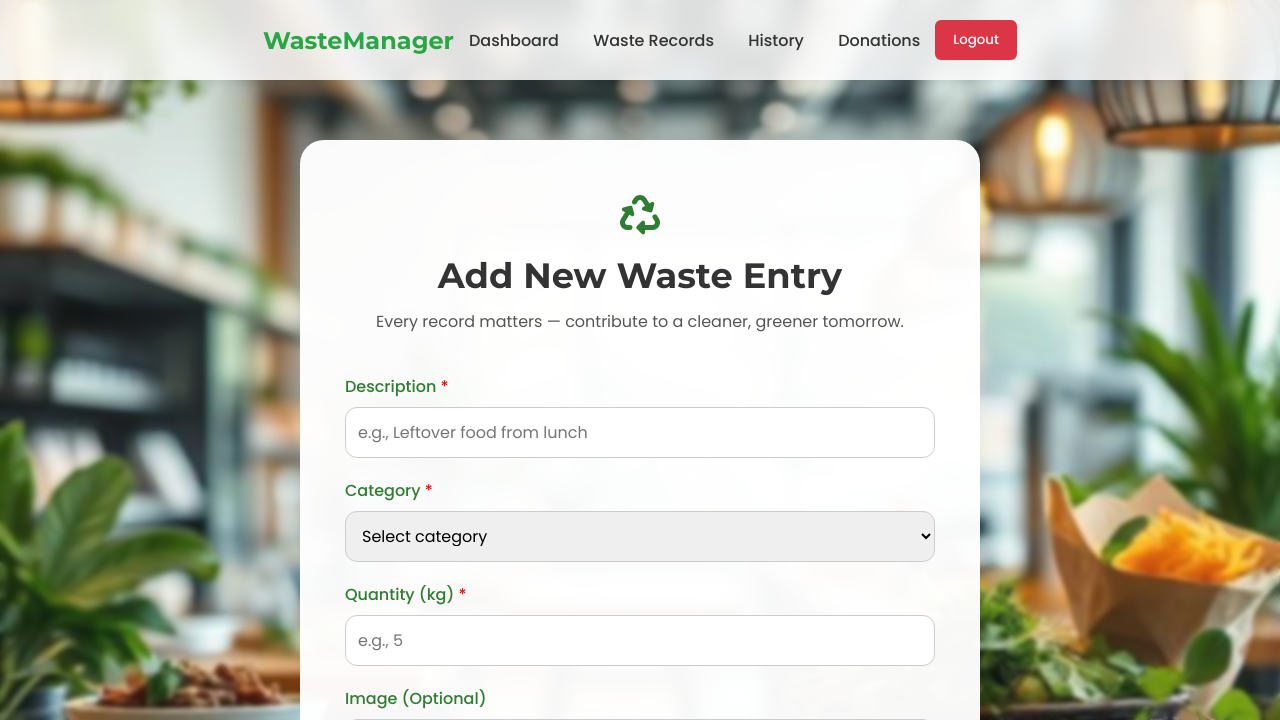
Repository: mahekagrawal25/restaurant-waste-management
Page: frontend/addwaste.html
These files come from the project's save history. The page is drawn as it stood at one moment and after the next save; the edit follows.
The browser window is 1280 px wide. The pictures show the whole page.
An inner scrolling area shows only its first screen. Some web fonts or font styles are not loaded; a fallback is used.

Above is the page before, as saved 2025-04-25 11:33:53.

After the next save:
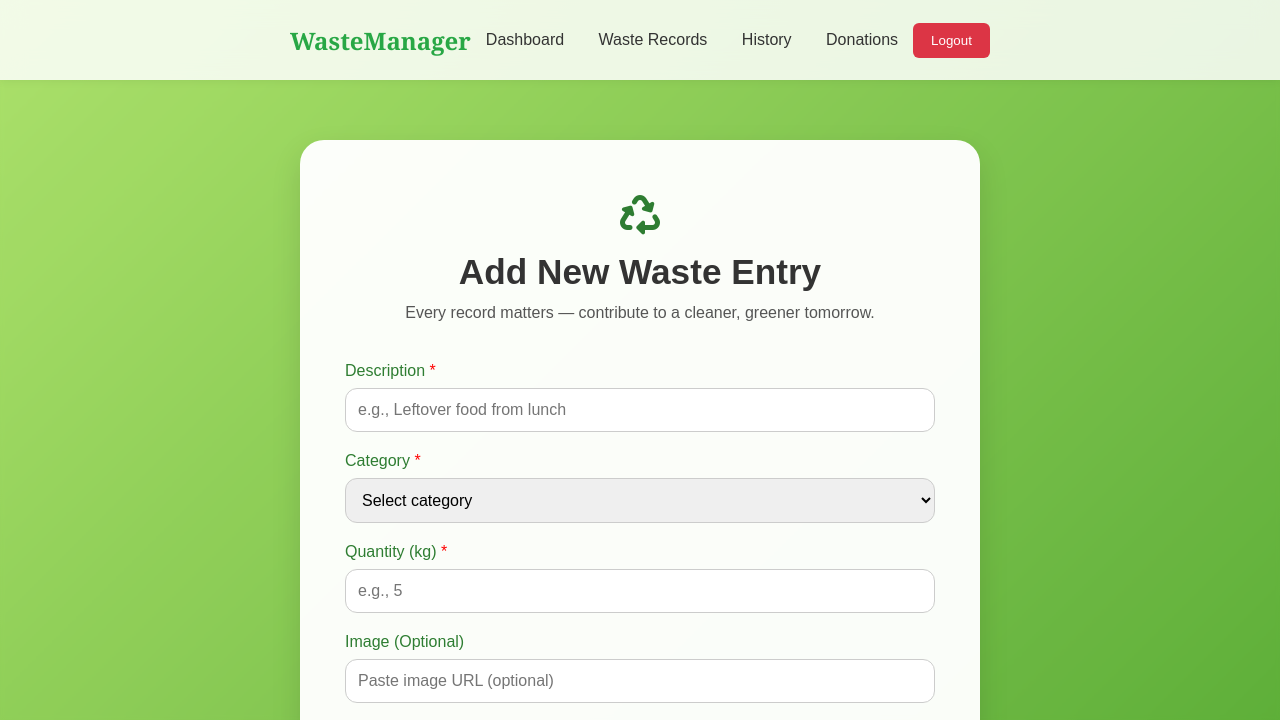
Saved 2 min 48 s later.
--- a/frontend/addwaste.html
+++ b/frontend/addwaste.html
@@ -10,7 +10,7 @@
       href="https://cdnjs.cloudflare.com/ajax/libs/font-awesome/6.4.0/css/all.min.css"
     />
     <link
-      href="https://fonts.googleapis.com/css2?family=Poppins:wght@400;500;600&family=Montserrat:wght@700&display=swap"
+      href="https://fonts.googleapis.com/css2?family=Georgia&family=Cambria&display=swap"
       rel="stylesheet"
     />
 
@@ -21,9 +21,8 @@
         padding: 0;
         height: 100%;
         overflow: hidden;
-        font-family: "Poppins", sans-serif;
-        background: url("./images/restro10.jpeg") no-repeat center center fixed;
-        background-size: cover;
+        font-family: "Cambria", "Georgia", serif;
+        background: linear-gradient(135deg, #a8e063, #56ab2f);
       }
 
       .page-wrapper {
@@ -134,8 +133,8 @@
       }
 
       .nav-container .logo {
-        font-family: "Montserrat", sans-serif;
-        font-weight: 700;
+        font-family: "Georgia", serif;
+        font-weight: bold;
         font-size: 1.5rem;
         color: #28a745;
       }
@@ -181,7 +180,6 @@
         </div>
 
         <form id="addWasteForm" class="waste-form">
-          <!-- Optional: user_id can be filled dynamically by backend or JS -->
           <input type="hidden" id="user_id" name="user_id" />
 
           <div class="form-group">
@@ -241,14 +239,12 @@
       <p>&copy; 2025 WasteManager | All rights reserved</p>
     </footer>
 
-    <!-- Optional: Add script for logout and form handling -->
     <script>
       document.getElementById("logoutBtn").addEventListener("click", () => {
-        localStorage.removeItem("token"); // or sessionStorage depending on usage
+        localStorage.removeItem("token");
         window.location.href = "login.html";
       });
 
-      // Example submit handler
       document.getElementById("addWasteForm").addEventListener("submit", async (e) => {
         e.preventDefault();
         const form = e.target;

### Instructions for the task
From the entries above, copy each line holding "family".

### The answer
-      href="https://fonts.googleapis.com/css2?family=Poppins:wght@400;500;600&family=Montserrat:wght@700&display=swap"
+      href="https://fonts.googleapis.com/css2?family=Georgia&family=Cambria&display=swap"
-        font-family: "Poppins", sans-serif;
+        font-family: "Cambria", "Georgia", serif;
-        font-family: "Montserrat", sans-serif;
+        font-family: "Georgia", serif;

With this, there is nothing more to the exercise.